Saturday’s New York Times (in the Business section, of course) had an interesting article about “design thinking”. For starters, it included by far the clearest summary of what design thinking is that I’ve ever read, including from all the design thinking leaders:
While definitions vary, design thinking usually involves a period of field research â€” usually close observation of people â€” to generate inspiration and a better understanding of what is needed, followed by open, nonjudgmental generation of ideas. After a brief analysis, a number of the more promising ideas are combined and expanded to go into â€œrapid prototyping,â€ which can vary from a simple drawing or text description to a three-dimensional mock-up. Feedback on the prototypes helps hone the ideas so that a select few can be used.
The Times article also quotes IDEO’s CEO Tim Brown:
â€œDesign thinking is inherently about creating new choices, about divergence… Most business processes are about making choices from a set of existing alternatives.
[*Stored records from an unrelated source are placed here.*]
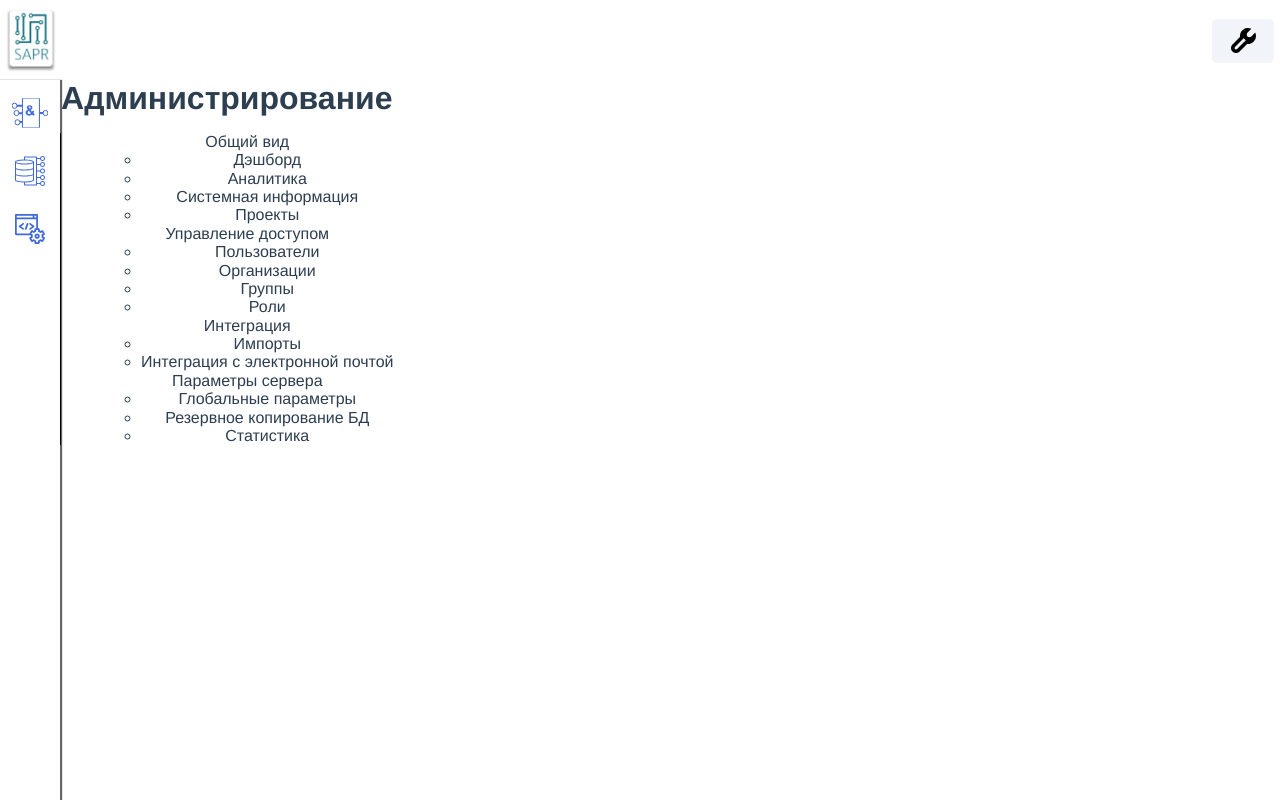
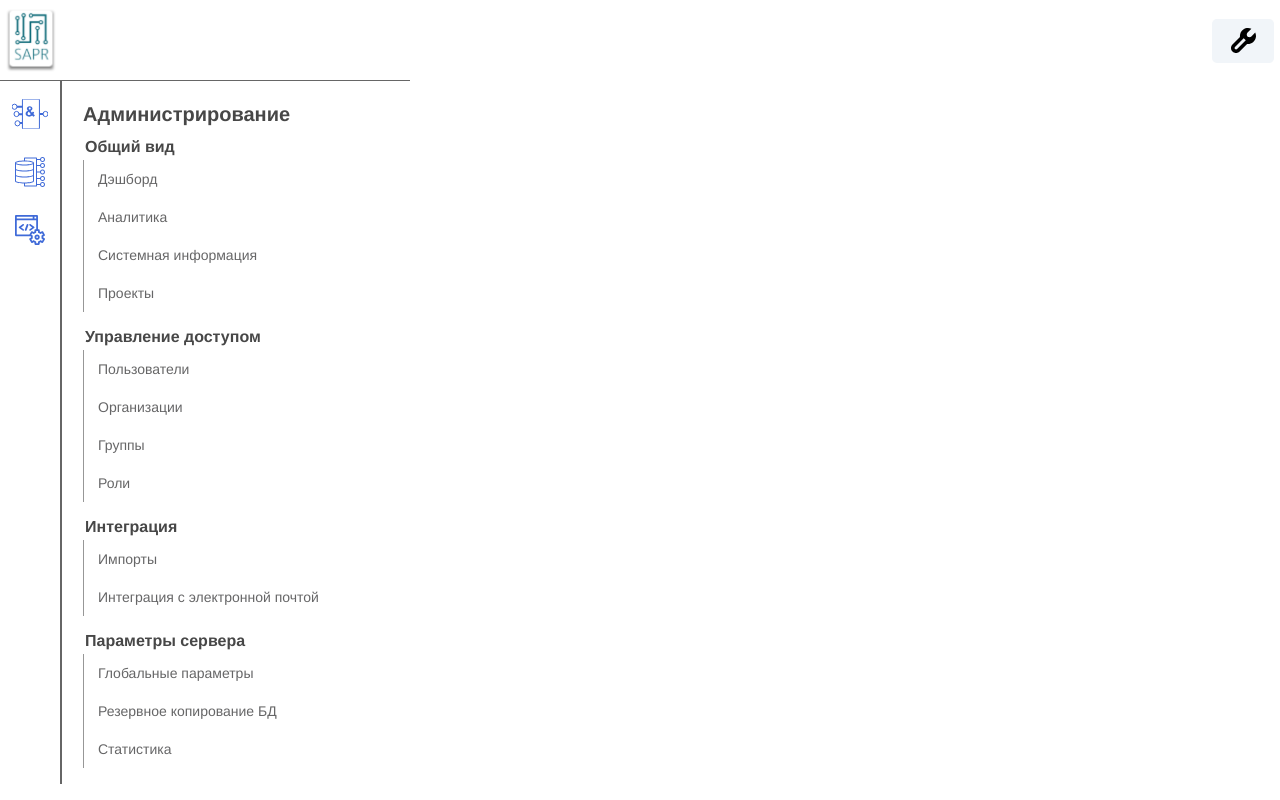
Before and after one commit to NickLobanov/fizpribor, a Vue app: page / in a window 1280 px wide. Built offline with nearby package versions, Linux system fonts and the light colour scheme.

Commit message:
add style navpanel

```diff
--- a/src/components/ModulePanel.vue
+++ b/src/components/ModulePanel.vue
@@ -15,11 +15,11 @@
 <style scoped>
     .module-panel {
         width: 60px;
-        height: calc(100vh - 80px);
         display: flex;
         flex-direction: column;
         align-items: center;
-        box-shadow: 1px 1px 1px 1px #666666;
+        border-top: 1px solid #666666;
+        border-right: 2px solid #666666;
     }
 
     .module-panel__button {
--- a/src/components/NavList.vue
+++ b/src/components/NavList.vue
@@ -1,29 +1,29 @@
 <template>
-    <ul class="navbar__list">
-            <li>Общий вид</li>
+    <ul class="navbar-list">
+        <li class="navbar-list__item navbar-list__item_title"><h2 class="navbar-list__title">Общий вид</h2></li>
         <NavSublist>
-                <li>Дэшборд</li>
-                <li>Аналитика</li>
-                <li>Системная информация</li>
-                <li>Проекты</li>
+            <li class="navbar-list__item">Дэшборд</li>
+            <li class="navbar-list__item">Аналитика</li>
+            <li class="navbar-list__item">Системная информация</li>
+            <li class="navbar-list__item">Проекты</li>
         </NavSublist>
-            <li>Управление доступом</li>
+        <li class="navbar-list__item navbar-list__item_title"><h2 class="navbar-list__title">Управление доступом</h2></li>
         <NavSublist>
-                <li>Пользователи</li>
-                <li>Организации</li>
-                <li>Группы</li>
-                <li>Роли</li>
+            <li class="navbar-list__item">Пользователи</li>
+            <li class="navbar-list__item">Организации</li>
+            <li class="navbar-list__item">Группы</li>
+            <li class="navbar-list__item">Роли</li>
         </NavSublist>
-            <li>Интеграция</li>
+        <li class="navbar-list__item navbar-list__item_title"><h2 class="navbar-list__title">Интеграция</h2></li>
         <NavSublist>
-                <li>Импорты</li>
-                <li>Интеграция с электронной почтой</li>
+            <li class="navbar-list__item">Импорты</li>
+            <li class="navbar-list__item">Интеграция с электронной почтой</li>
         </NavSublist>
-            <li>Параметры сервера</li>
+        <li class="navbar-list__item navbar-list__item_title"><h2 class="navbar-list__title">Параметры сервера</h2></li>
         <NavSublist>
-                <li>Глобальные параметры</li>
-                <li>Резервное копирование БД</li>
-                <li>Статистика</li>
+            <li class="navbar-list__item">Глобальные параметры</li>
+            <li class="navbar-list__item">Резервное копирование БД</li>
+            <li class="navbar-list__item">Статистика</li>
         </NavSublist>
     </ul>
 </template>
@@ -38,5 +38,35 @@
 </script>
 
 <style scoped>
+    .navbar-list {
+        list-style: none;
+        margin: 0;
+        padding: 0;
+        padding-left: 21px;
+    }
 
+    .navbar-list__title {
+        text-align: left;
+        font-size: 16px;
+        line-height: 18px;
+        color: #474747;
+    }
+
+    .navbar-list__item {
+        text-align: left;
+        font-size: 14px;
+        line-height: 22px;
+        color: #666667;
+        margin-left: 2px;
+        padding-top: 8px;
+        padding-bottom: 8px;
+        padding-left: 12px;
+        border-radius: 3px;
+    }
+
+    .navbar-list__item_title {
+        background-color: transparent;
+        padding: 0;
+        margin-bottom: 4px;
+    }
 </style>
--- a/src/components/NavPanel.vue
+++ b/src/components/NavPanel.vue
@@ -15,9 +15,20 @@
 </script>
 
 <style scoped>
-    .navbar__list {
-        list-style: none;
-        border-left: 1px solid black;
+    .navbar {
+        width: 348px;
+        max-height: 999px;
+        border-top: 1px solid #666666;
+    }
+
+    .navbar__title {
+        text-align: left;
+        font-size: 20px;
+        line-height: 22px;
+        color: #474747;
+        margin-bottom: 13px;
+        padding-left: 21px;
+        padding-top: 22px
     }
 
 </style>
--- a/src/components/NavSublist.vue
+++ b/src/components/NavSublist.vue
@@ -1,5 +1,5 @@
 <template>
-    <ul>
+    <ul class="navbar-sublist">
         <slot></slot>
     </ul>
 </template>
@@ -11,5 +11,11 @@
 </script>
 
 <style scoped>
-
+    .navbar-sublist {
+        list-style: none;
+        padding: 0;
+        margin: 0;
+        margin-bottom: 16px;
+        border-left: 1px solid #979797;
+    }
 </style>
```
Also changed, not shown: src/assets/arrow.svg (added). Lines whose indentation alone changed are shown as unchanged.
Clearly, if all your competition is doing the same, then differentiation is tough.”
They hype around design thinking has been a little troublesome to many practicing designers, myself included. As I’ve said before, to me design thinking is intended to steer “business thinkers” in a new direction, opening their minds to new idea generation processes — a way of thinking and working that most designers are already intimately familiar with (so much so that most practicing designers find it almost impossible to understand what the heck “design thinking” means, kind of like explaining “wetness” to a fish).
But the Times article focuses on one aspect of design thinking that I am glad to hear: that the idea of design as merely a marketing tool needs to be retired.
The headline makes this clear: “Design Is More Than Packaging”. It’s conceptually in synch with my recent blog post, “Don’t Design the Box“, in which I argue that a design process that begins with trying to seduce the customer with the product’s superficial packaging — rather than seducing the customer with the actual product and the actual user experience — is increasingly going to be doomed to fail in a Web 2.0, customer-driven, design-centric marketplace.
In fact, this concept was also a key point of my recent “Seduction of the Interface” talks. In the talk I discuss how the traditional business structure (in which product design, development, marketing, and sales are all separate disciplines) needs to break down. For new digitally-distributed products, there is often no difference between the product’s user experience design, the product’s underlying engineering, the product’s marketing and advertising, and the “store” the product is sold from. All of these can, and increasingly should, be wrapped up into a single, holistic user experience.
In this new business model, design plays a key role in every aspect of the process — there are no walls between design, development, marketing, and sales. And even within design itself, there is no wall between product design and packaging design.